What lines of the listing include the string "router"? Show them all.

**Data to examine:**
- - - -

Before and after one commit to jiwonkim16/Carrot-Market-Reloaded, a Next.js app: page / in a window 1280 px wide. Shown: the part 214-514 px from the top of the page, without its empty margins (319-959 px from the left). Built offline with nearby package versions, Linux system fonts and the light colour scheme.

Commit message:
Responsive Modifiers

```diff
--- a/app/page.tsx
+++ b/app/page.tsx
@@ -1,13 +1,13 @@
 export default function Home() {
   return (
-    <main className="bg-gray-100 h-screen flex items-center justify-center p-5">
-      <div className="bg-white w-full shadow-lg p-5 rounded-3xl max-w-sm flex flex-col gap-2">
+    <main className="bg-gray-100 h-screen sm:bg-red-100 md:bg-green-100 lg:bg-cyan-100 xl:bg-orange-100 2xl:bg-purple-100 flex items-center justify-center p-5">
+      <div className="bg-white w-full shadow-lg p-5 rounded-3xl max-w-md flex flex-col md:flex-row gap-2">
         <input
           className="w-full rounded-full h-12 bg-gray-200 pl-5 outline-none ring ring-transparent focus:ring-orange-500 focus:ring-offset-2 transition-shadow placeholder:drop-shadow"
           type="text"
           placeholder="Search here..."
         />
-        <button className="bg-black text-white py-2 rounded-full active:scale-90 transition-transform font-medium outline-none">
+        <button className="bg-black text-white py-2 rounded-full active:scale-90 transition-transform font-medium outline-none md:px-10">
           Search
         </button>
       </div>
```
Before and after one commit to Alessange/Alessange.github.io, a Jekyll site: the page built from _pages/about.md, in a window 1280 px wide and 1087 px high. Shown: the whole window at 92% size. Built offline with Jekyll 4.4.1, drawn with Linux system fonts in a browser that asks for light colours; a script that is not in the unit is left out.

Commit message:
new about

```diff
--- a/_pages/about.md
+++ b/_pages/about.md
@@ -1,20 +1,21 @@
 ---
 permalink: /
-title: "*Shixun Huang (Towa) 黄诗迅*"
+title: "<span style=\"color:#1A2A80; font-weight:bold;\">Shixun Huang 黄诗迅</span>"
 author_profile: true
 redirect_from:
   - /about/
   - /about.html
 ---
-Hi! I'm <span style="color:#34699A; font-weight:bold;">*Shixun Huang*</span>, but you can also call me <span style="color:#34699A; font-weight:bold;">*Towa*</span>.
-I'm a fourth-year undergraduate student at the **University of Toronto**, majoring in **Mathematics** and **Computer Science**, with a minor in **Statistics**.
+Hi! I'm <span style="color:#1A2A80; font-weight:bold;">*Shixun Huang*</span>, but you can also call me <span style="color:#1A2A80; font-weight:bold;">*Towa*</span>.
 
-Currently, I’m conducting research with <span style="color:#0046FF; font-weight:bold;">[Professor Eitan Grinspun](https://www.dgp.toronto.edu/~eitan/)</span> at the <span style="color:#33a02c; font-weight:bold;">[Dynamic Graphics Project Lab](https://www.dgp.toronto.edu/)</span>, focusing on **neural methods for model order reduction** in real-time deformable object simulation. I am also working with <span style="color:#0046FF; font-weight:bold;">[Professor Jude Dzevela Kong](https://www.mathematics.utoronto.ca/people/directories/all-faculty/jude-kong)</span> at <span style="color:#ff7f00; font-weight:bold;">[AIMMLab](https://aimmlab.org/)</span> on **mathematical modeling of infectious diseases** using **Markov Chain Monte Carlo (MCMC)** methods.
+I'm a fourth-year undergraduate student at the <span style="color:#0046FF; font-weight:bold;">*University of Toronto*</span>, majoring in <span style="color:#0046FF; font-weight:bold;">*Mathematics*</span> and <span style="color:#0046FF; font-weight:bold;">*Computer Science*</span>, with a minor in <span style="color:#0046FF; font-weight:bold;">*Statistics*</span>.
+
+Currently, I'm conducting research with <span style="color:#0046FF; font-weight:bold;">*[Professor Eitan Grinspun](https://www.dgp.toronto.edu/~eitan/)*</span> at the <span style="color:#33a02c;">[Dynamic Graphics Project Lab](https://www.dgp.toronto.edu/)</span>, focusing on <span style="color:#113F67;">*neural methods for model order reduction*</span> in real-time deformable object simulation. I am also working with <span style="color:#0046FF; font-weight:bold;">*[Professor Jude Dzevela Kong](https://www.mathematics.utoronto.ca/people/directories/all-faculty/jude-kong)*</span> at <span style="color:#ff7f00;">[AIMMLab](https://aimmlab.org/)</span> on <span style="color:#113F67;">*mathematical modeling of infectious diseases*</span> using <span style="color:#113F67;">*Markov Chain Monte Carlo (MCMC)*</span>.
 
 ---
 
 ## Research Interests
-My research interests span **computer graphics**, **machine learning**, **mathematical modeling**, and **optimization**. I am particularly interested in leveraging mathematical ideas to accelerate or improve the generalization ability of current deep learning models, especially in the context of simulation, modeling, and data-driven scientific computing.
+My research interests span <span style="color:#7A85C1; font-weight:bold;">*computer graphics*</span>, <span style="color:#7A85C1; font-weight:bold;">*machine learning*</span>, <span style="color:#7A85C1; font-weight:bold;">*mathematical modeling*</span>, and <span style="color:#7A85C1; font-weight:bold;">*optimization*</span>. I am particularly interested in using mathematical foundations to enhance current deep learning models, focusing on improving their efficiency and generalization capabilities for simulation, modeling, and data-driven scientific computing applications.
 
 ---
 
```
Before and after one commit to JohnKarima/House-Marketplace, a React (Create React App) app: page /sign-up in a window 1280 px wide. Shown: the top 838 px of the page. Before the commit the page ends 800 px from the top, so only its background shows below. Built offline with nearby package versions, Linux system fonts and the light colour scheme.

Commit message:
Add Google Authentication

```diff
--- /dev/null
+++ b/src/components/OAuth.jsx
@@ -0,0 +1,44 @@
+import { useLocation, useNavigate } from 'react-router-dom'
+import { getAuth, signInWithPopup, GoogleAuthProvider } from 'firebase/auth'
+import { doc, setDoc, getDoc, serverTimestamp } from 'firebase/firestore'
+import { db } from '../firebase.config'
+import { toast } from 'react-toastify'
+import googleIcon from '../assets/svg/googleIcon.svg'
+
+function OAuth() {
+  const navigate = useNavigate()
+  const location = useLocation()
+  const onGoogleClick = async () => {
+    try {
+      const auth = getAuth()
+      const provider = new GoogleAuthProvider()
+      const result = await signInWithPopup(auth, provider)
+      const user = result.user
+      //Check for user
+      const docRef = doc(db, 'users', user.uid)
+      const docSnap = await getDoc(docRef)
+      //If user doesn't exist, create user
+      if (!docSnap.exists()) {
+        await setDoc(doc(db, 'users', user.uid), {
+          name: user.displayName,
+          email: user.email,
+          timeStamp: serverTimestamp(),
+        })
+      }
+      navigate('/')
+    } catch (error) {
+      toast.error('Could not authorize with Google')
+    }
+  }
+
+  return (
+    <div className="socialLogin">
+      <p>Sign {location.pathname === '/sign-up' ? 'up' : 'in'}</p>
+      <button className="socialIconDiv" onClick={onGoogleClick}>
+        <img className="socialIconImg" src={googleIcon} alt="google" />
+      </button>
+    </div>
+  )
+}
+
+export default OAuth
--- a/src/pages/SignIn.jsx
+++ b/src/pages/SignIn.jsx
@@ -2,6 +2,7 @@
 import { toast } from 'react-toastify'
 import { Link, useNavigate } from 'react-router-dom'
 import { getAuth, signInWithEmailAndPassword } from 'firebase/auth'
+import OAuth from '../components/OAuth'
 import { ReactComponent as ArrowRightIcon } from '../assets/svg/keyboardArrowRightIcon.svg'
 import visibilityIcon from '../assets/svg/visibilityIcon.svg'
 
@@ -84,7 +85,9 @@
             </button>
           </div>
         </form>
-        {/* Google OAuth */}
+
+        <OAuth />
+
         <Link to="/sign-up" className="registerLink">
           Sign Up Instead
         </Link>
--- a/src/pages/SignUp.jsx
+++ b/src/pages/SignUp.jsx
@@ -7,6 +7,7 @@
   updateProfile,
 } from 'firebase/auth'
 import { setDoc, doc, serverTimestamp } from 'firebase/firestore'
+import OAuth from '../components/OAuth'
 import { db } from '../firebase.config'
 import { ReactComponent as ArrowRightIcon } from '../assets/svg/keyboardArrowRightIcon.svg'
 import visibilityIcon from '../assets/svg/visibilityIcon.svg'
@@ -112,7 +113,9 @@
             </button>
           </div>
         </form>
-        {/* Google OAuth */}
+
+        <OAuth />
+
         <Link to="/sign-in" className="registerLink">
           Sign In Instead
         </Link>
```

- - - -

**Output of the task:**
+import { useLocation, useNavigate } from 'react-router-dom'
 import { Link, useNavigate } from 'react-router-dom'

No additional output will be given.